4. Value Added

If you review books with content related to your other posts, you’re providing resources for your community of readers.

5. Help Others

Your reviews can help readers discover books they’ll love, and they raise awareness of authors you like.

6. Free Books

Publishers and authors provide free books to reviewers, and you only choose the ones you want. (I review for Graf-Martin and BookSneeze®, and I’ve just set up with NetGalley. An Internet search will turn up more options.)

Blogging Book Reviews 101

Be yourself; use your regular blogging voice. Start with a book you think your readers might appreciate.

Keep it short, 300-400 words. Write a brief description (no spoilers!), tell what works (or anything key that doesn’t) and share your personal reaction. Include cover art if possible and a link to the author’s website.

If you didn’t like the book, think twice about reviewing it. Don’t turn it into a personal attack on the author. Be  professional.

If you decide to make this a regular feature, don’t schedule it so tightly that you turn reading into work.

If you were given the book for review purposes, or if you’re using Amazon (or other) affiliate links, include a disclosure to that effect.

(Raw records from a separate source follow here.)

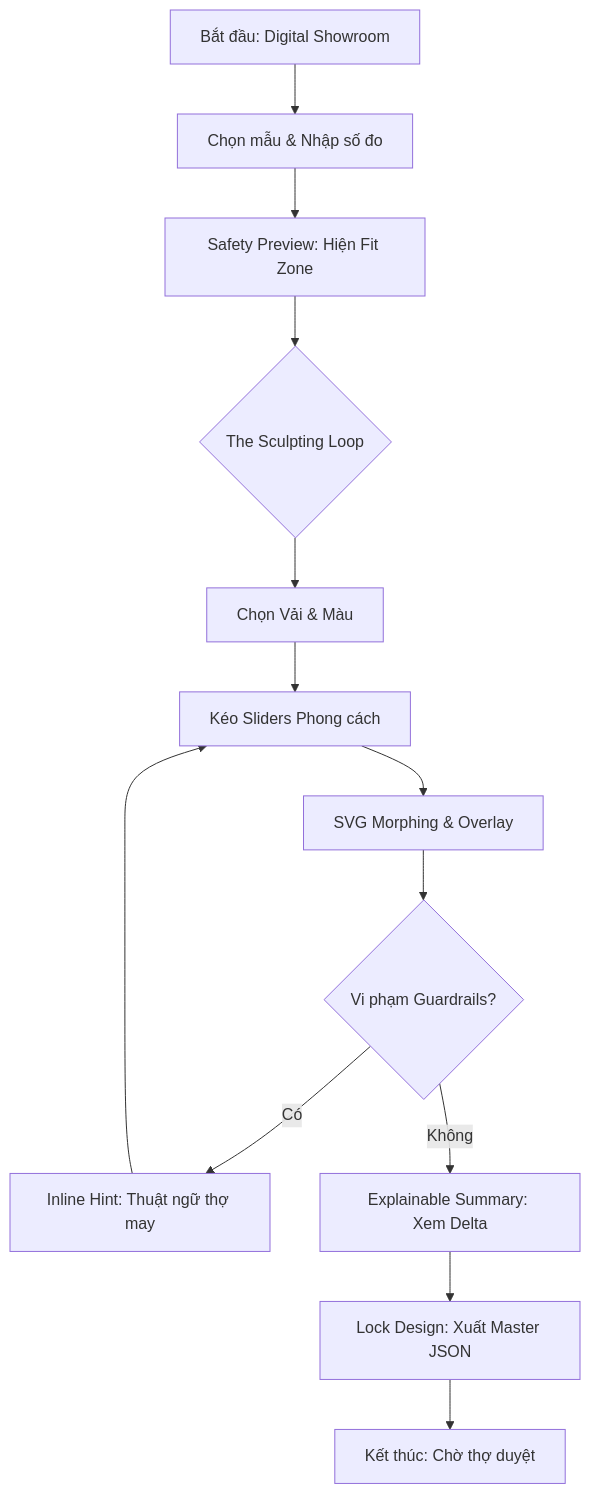
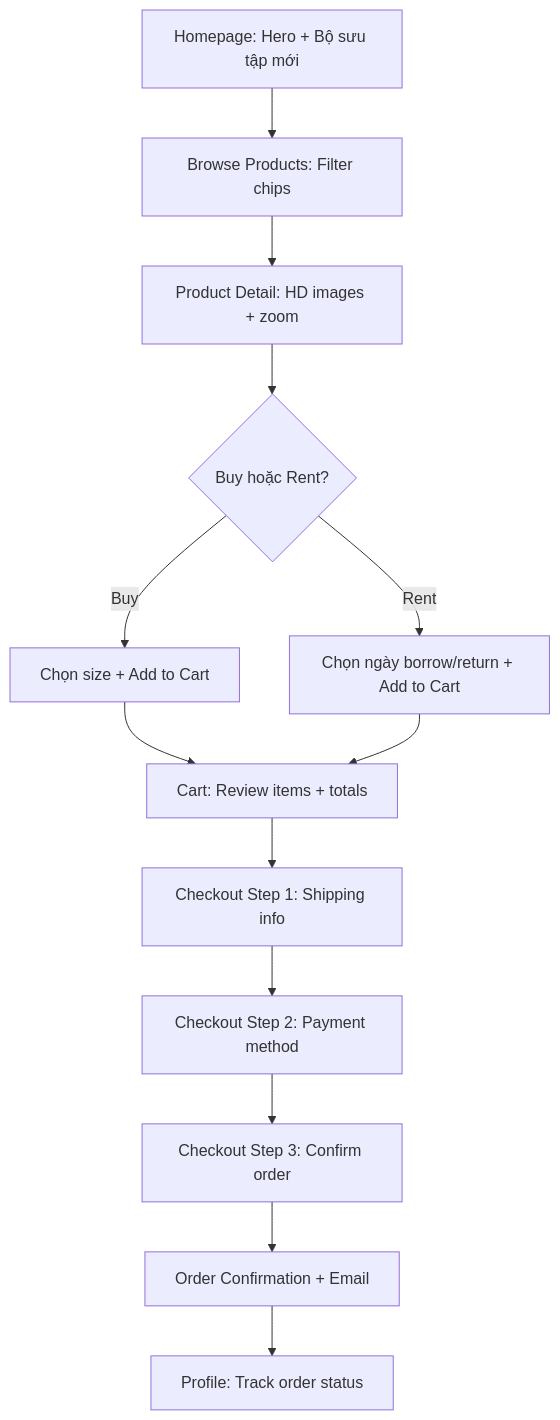
One commit to HaiLammm/datn-tailor-web changed the first of 5 diagrams in _bmad-output/planning-artifacts/ux-design-specification.md. Above: the diagram before and after it, drawn with Mermaid. The commit also changed other lines of this file and 29 other files, not shown here.

````diff
--- a/_bmad-output/planning-artifacts/ux-design-specification.md
+++ b/_bmad-output/planning-artifacts/ux-design-specification.md
@@ -144,15 +492,15 @@
 ```mermaid
 graph TD
-    A[Bắt đầu: Digital Showroom] --> B[Chọn mẫu & Nhập số đo]
-    B --> C[Safety Preview: Hiện Fit Zone]
-    C --> D{The Sculpting Loop}
-    D --> E[Chọn Vải & Màu]
-    E --> F[Kéo Sliders Phong cách]
-    F --> G[SVG Morphing & Overlay]
-    G --> H{Vi phạm Guardrails?}
-    H -- Có --> I[Inline Hint: Thuật ngữ thợ may]
-    I --> F
-    H -- Không --> J[Explainable Summary: Xem Delta]
-    J --> K[Lock Design: Xuất Master JSON]
-    K --> L[Kết thúc: Chờ thợ duyệt]
+    A[Homepage: Hero + Bộ sưu tập mới] --> B[Browse Products: Filter chips]
+    B --> C[Product Detail: HD images + zoom]
+    C --> D{Buy hoặc Rent?}
+    D -- Buy --> E[Chọn size + Add to Cart]
+    D -- Rent --> F[Chọn ngày borrow/return + Add to Cart]
+    E --> G[Cart: Review items + totals]
+    F --> G
+    G --> H[Checkout Step 1: Shipping info]
+    H --> I[Checkout Step 2: Payment method]
+    I --> J[Checkout Step 3: Confirm order]
+    J --> K[Order Confirmation + Email]
+    K --> L[Profile: Track order status]
 ```
````
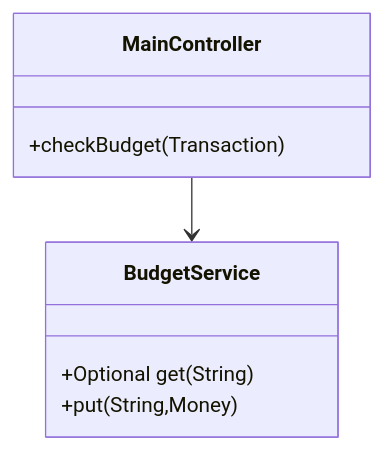
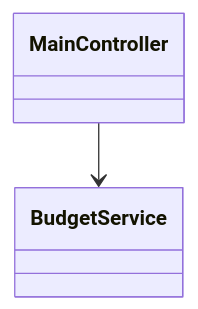
The fourth of 5 diagrams in README.md (acetheberliner/MoneyMinder), drawn with Mermaid before and after one commit. The commit also changed other lines of this file and 1 other file, not shown here.

````diff
--- a/README.md
+++ b/README.md
@@ -157,11 +155,6 @@
 ```mermaid
 classDiagram
-    class BudgetService {
-        +Optional<Money> get(String)
-        +put(String,Money)
-    }
-    class MainController {
-        +checkBudget(Transaction)
-    }
+    class MainController
+    class BudgetService
     MainController --> BudgetService
 ```
````
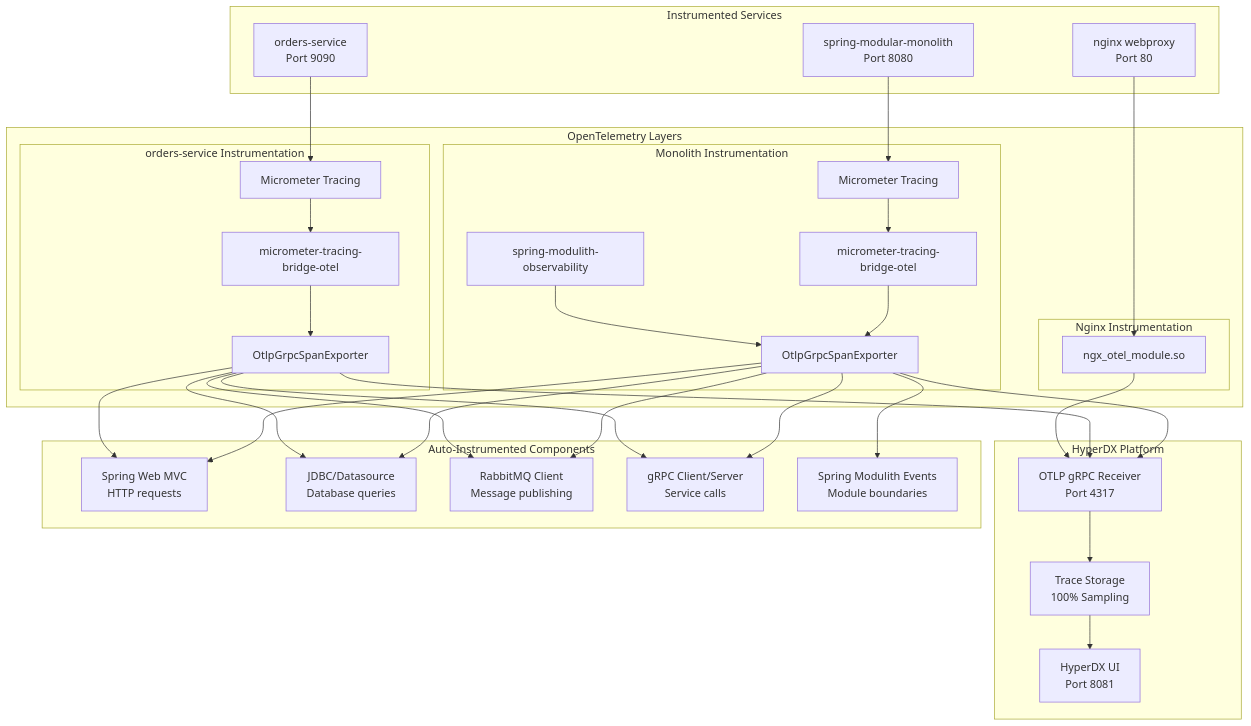
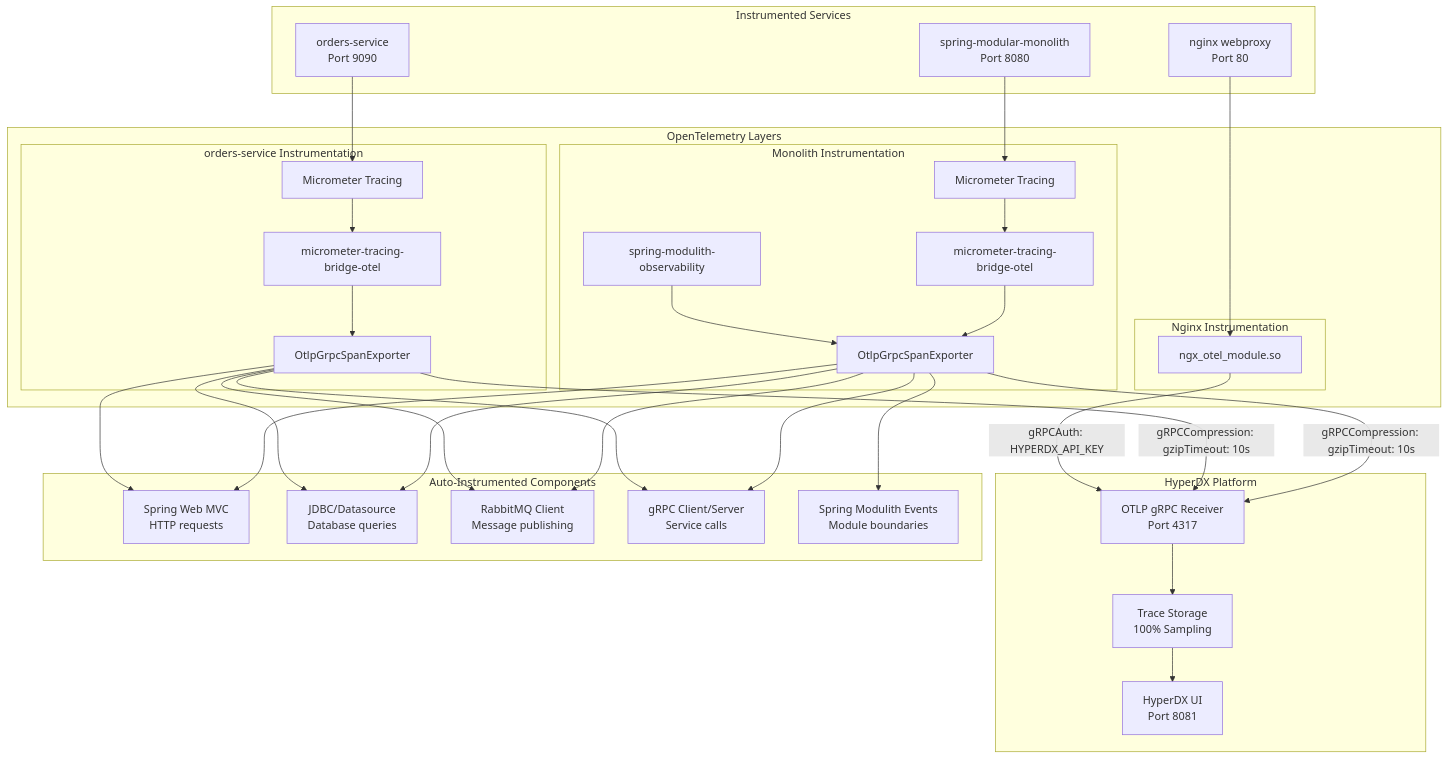
The first of 6 diagrams in docs/deepwiki/Distributed-Tracing-with-HyperDX.md (philipz/spring-modular-monolith), drawn with Mermaid before and after one commit. The commit also changed other lines of this file and 55 other files, not shown here.

```diff
--- a/docs/deepwiki/Distributed-Tracing-with-HyperDX.md
+++ b/docs/deepwiki/Distributed-Tracing-with-HyperDX.md
@@ -77,9 +77,9 @@
 OtlpExporterOrders --> JDBC
 OtlpExporterOrders --> RabbitMQ
 OtlpExporterOrders --> gRPC
-OtlpExporterMono --> OTLPReceiver
-OtlpExporterOrders --> OTLPReceiver
-NginxOtelModule --> OTLPReceiver
+OtlpExporterMono -->|"gRPCCompression: gzipTimeout: 10s"| OTLPReceiver
+OtlpExporterOrders -->|"gRPCCompression: gzipTimeout: 10s"| OTLPReceiver
+NginxOtelModule -->|"gRPCAuth: HYPERDX_API_KEY"| OTLPReceiver
 
 subgraph subGraph6 ["HyperDX Platform"]
     OTLPReceiver
```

[This post originally appeared in Carolyn Wilker‘s monthly newsletter, FineTuned, October 2012 edition.]